> [EXERCISE OBJECTIVE]:
In the entries that follow, say how many lines contain the string "number". Give no other words.

• • • • •

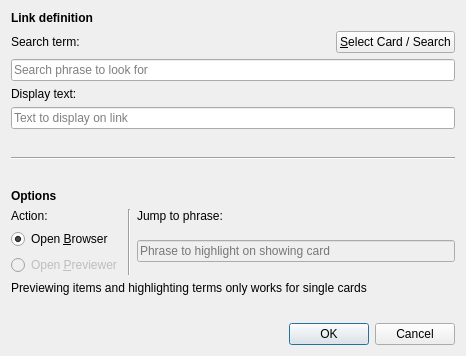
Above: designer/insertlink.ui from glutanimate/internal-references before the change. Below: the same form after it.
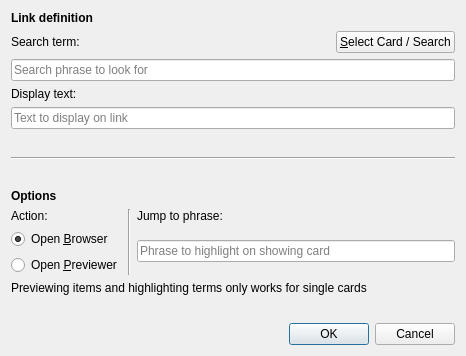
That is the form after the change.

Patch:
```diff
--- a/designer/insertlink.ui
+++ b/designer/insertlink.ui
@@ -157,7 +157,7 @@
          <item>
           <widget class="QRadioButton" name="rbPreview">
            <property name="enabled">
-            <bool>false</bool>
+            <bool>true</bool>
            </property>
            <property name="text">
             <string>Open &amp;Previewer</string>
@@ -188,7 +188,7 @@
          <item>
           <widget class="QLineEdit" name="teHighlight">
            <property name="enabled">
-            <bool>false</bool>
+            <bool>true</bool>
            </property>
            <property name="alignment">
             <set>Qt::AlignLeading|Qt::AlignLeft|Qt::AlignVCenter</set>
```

• • • • •

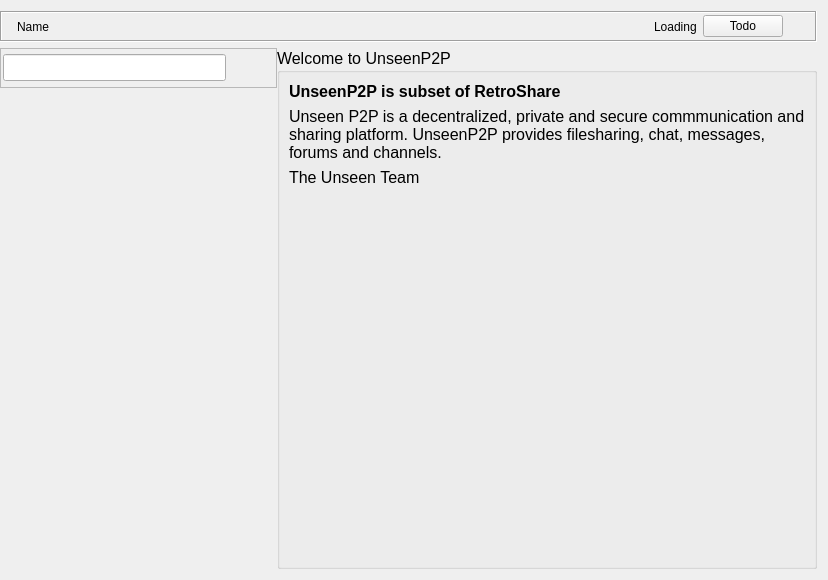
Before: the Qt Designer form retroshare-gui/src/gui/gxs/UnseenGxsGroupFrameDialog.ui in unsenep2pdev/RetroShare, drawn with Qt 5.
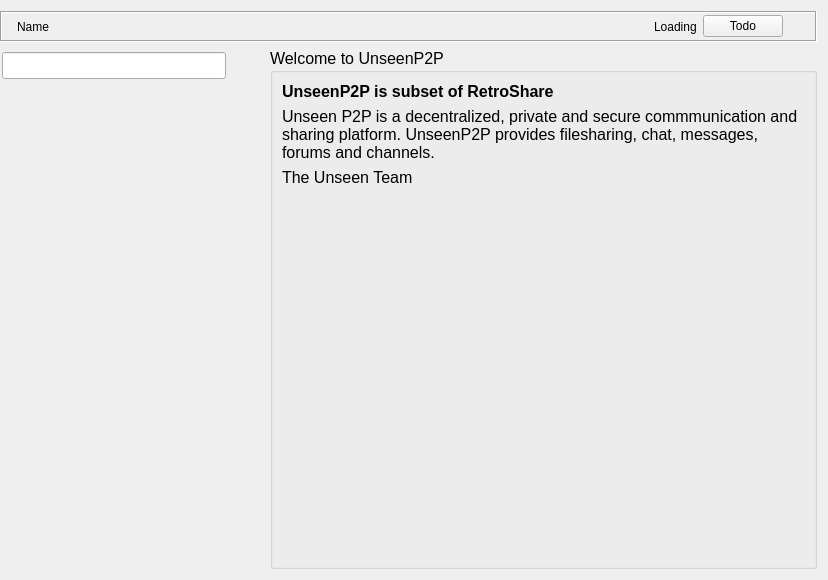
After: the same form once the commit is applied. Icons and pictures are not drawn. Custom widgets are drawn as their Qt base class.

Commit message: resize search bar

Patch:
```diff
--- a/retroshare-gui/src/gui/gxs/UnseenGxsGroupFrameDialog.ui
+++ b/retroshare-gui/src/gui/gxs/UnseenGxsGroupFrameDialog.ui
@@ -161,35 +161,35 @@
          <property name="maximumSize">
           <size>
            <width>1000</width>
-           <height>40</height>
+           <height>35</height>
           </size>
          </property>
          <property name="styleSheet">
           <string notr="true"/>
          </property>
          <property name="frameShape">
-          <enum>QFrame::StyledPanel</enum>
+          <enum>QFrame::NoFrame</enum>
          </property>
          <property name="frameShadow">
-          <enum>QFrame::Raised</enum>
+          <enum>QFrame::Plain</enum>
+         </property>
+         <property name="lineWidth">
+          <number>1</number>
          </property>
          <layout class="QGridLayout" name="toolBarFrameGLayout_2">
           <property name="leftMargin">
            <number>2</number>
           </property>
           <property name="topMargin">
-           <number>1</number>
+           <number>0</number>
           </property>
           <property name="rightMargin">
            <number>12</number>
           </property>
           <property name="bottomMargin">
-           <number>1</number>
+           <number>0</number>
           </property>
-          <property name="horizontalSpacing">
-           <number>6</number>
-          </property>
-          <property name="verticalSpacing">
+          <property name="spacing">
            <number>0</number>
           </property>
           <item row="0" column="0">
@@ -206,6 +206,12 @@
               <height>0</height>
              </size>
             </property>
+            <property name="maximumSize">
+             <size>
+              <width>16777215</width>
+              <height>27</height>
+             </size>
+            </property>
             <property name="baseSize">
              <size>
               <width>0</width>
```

• • • • •

> [REPLY]:
9